= What the task requires =
Without the pictures, give the entries below again exactly as written.

=======

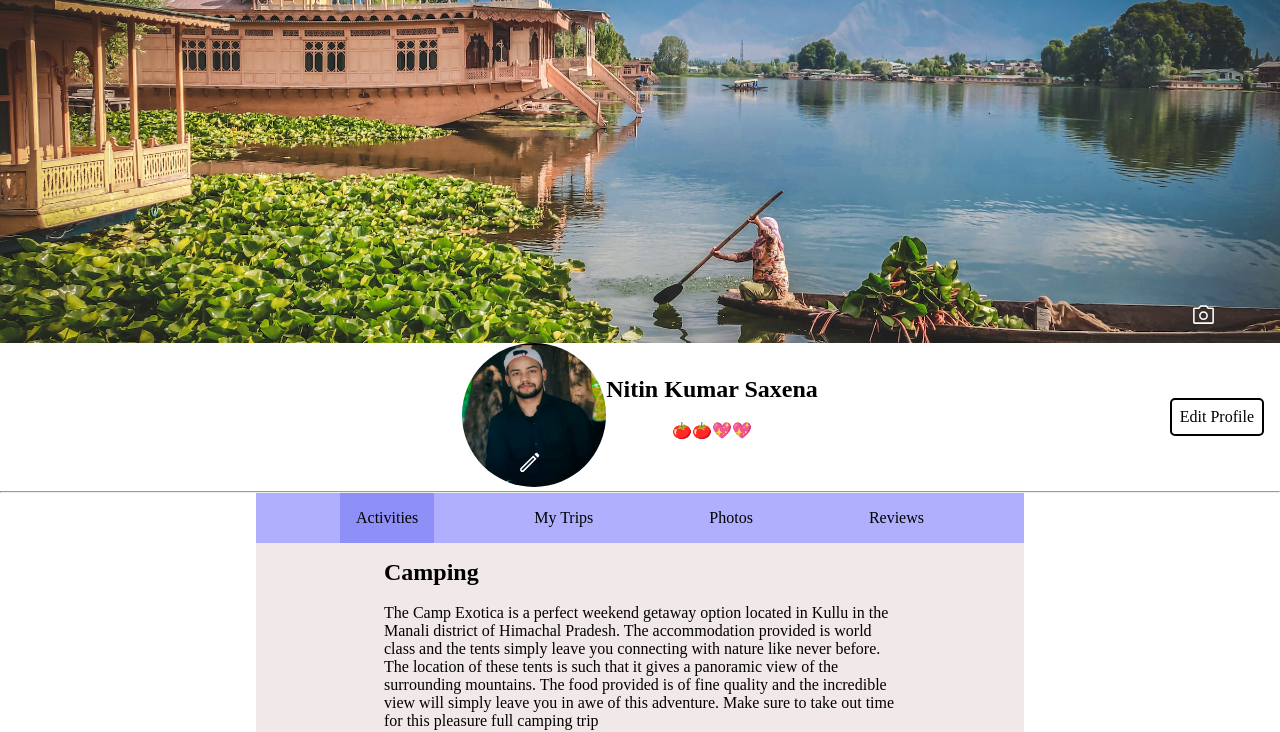
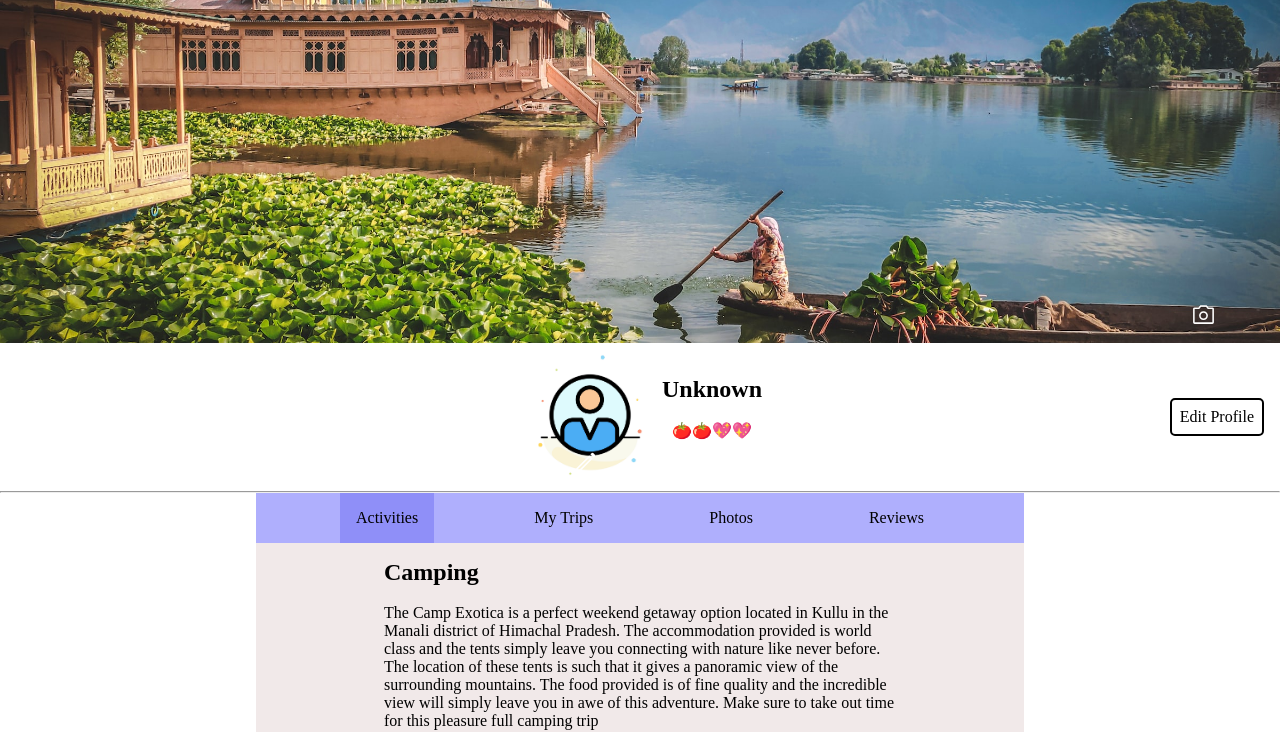
Before and after one commit to githubni3/PlanMyTrips.com, a plain HTML site: page profile.html in a window 1280 px wide. Shown: the part 84-816 px from the top of the page. Drawn offline with Linux system fonts and the light colour scheme; a web font is replaced by a local one.

Commit message:
Update profile.html

```diff
--- a/profile.html
+++ b/profile.html
@@ -53,10 +53,10 @@
                 <div class="profileDetail flexX">
                     <span class="profilephoto">
                         <img src="img/img-profile/edit.svg" alt="" id="edit">
-                        <img src="img/img-profile/profilePhoto.jpg" alt="photo">
+                        <img src="img/img-profile/profilenew.png" alt="photo">
                     </span>
                     <div class="profile-details flexY">
-                        <span class="text-size-1"><b>Nitin Kumar Saxena</b></span>
+                        <span class="text-size-1"><b>Unknown</b></span>
                         <br>
                         <span id="profile-about">🍅🍅💖💖</span>
                         <br>
```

=======

= Reply =
Before and after one commit to githubni3/PlanMyTrips.com, a plain HTML site: page profile.html in a window 1280 px wide. Shown: the part 84-816 px from the top of the page. Drawn offline with Linux system fonts and the light colour scheme; a web font is replaced by a local one.

Commit message:
Update profile.html

```diff
--- a/profile.html
+++ b/profile.html
@@ -53,10 +53,10 @@
                 <div class="profileDetail flexX">
                     <span class="profilephoto">
                         <img src="img/img-profile/edit.svg" alt="" id="edit">
-                        <img src="img/img-profile/profilePhoto.jpg" alt="photo">
+                        <img src="img/img-profile/profilenew.png" alt="photo">
                     </span>
                     <div class="profile-details flexY">
-                        <span class="text-size-1"><b>Nitin Kumar Saxena</b></span>
+                        <span class="text-size-1"><b>Unknown</b></span>
                         <br>
                         <span id="profile-about">🍅🍅💖💖</span>
                         <br>
```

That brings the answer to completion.